PROBLEM TO SOLVE
In the records, find every line with the word "index" and copy it out.

Content revision data:
________________________

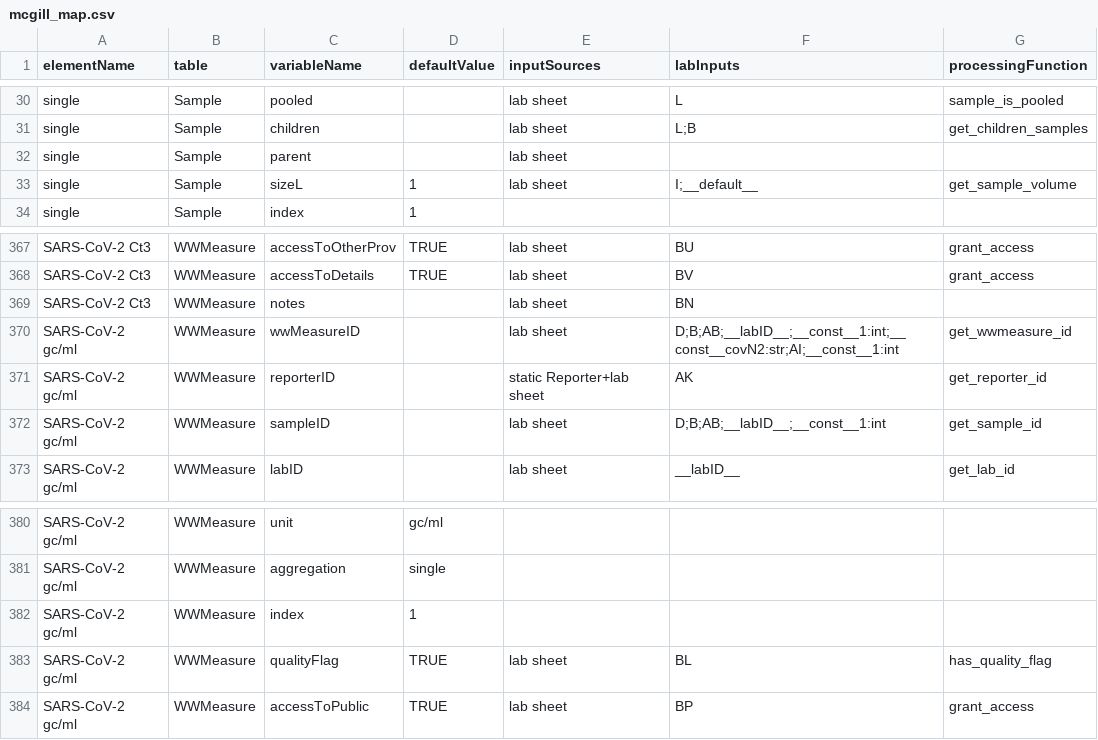
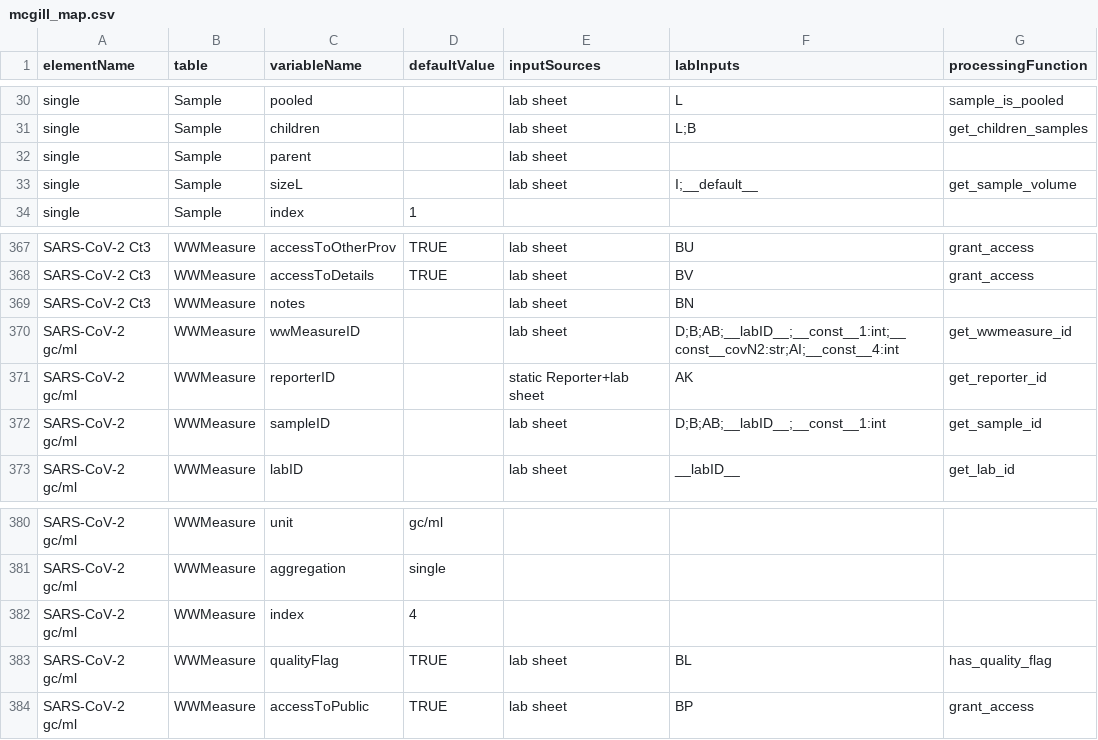
Before and after one commit to modelEAU/ODM-Import, a CSV file: wbe_odm/odm_mappers/mcgill_map.csv, drawn as a sheet; only a part is shown, gaps mark what is left out.

```diff
--- a/wbe_odm/odm_mappers/mcgill_map.csv
+++ b/wbe_odm/odm_mappers/mcgill_map.csv
@@ -32,3 +32,3 @@ single,Sample,children,,lab sheet,L;B,get_children_samples
 single,Sample,parent,,lab sheet,,
-single,Sample,sizeL,1,lab sheet,I;__default__,get_sample_volume
+single,Sample,sizeL,,lab sheet,I;__default__,get_sample_volume
 single,Sample,index,1,,,
@@ -369,3 +369,3 @@ SARS-CoV-2 Ct3,WWMeasure,accessToDetails,TRUE,lab sheet,BV,grant_access
 SARS-CoV-2 Ct3,WWMeasure,notes,,lab sheet,BN,
-SARS-CoV-2 gc/ml,WWMeasure,wwMeasureID,,lab sheet,D;B;AB;__labID__;__const__1:int;__const__covN2:str;AI;__const__1:int,get_wwmeasure_id
+SARS-CoV-2 gc/ml,WWMeasure,wwMeasureID,,lab sheet,D;B;AB;__labID__;__const__1:int;__const__covN2:str;AI;__const__4:int,get_wwmeasure_id
 SARS-CoV-2 gc/ml,WWMeasure,reporterID,,static Reporter+lab sheet,AK,get_reporter_id
@@ -381,3 +381,3 @@ SARS-CoV-2 gc/ml,WWMeasure,unit,gc/ml,,,
 SARS-CoV-2 gc/ml,WWMeasure,aggregation,single,,,
-SARS-CoV-2 gc/ml,WWMeasure,index,1,,,
+SARS-CoV-2 gc/ml,WWMeasure,index,4,,,
 SARS-CoV-2 gc/ml,WWMeasure,qualityFlag,TRUE,lab sheet,BL,has_quality_flag
```
Also changed, not shown: 15 other files.
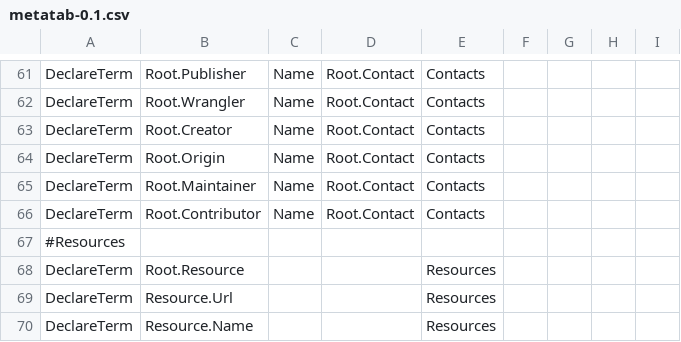
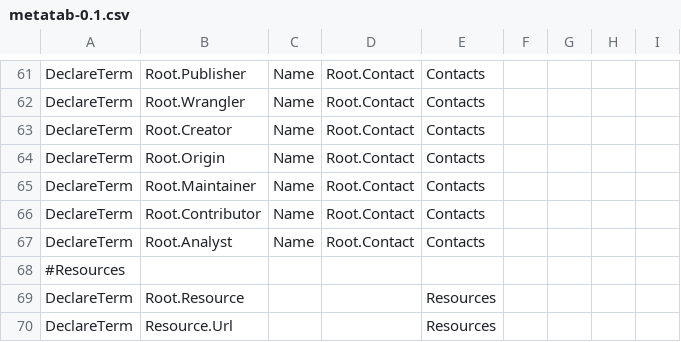
Before and after one commit to Metatab/metatab-declarations, a CSV file: declarations/metatab-0.1.csv, drawn as a sheet; only a part is shown, gaps mark what is left out; the shorter side is filled out with more unchanged rows; the diff names each change by its address in the sheet, - before the commit and + after, or states it on an @@ line.

```diff
--- a/declarations/metatab-0.1.csv
+++ b/declarations/metatab-0.1.csv
+row 67: DeclareTerm | Root.Analyst | Name | Root.Contact | Contacts
```
Also changed, not shown: 5 other files.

________________________

EXERCISE RESULT
 single,Sample,index,1,,,
-SARS-CoV-2 gc/ml,WWMeasure,index,1,,,
+SARS-CoV-2 gc/ml,WWMeasure,index,4,,,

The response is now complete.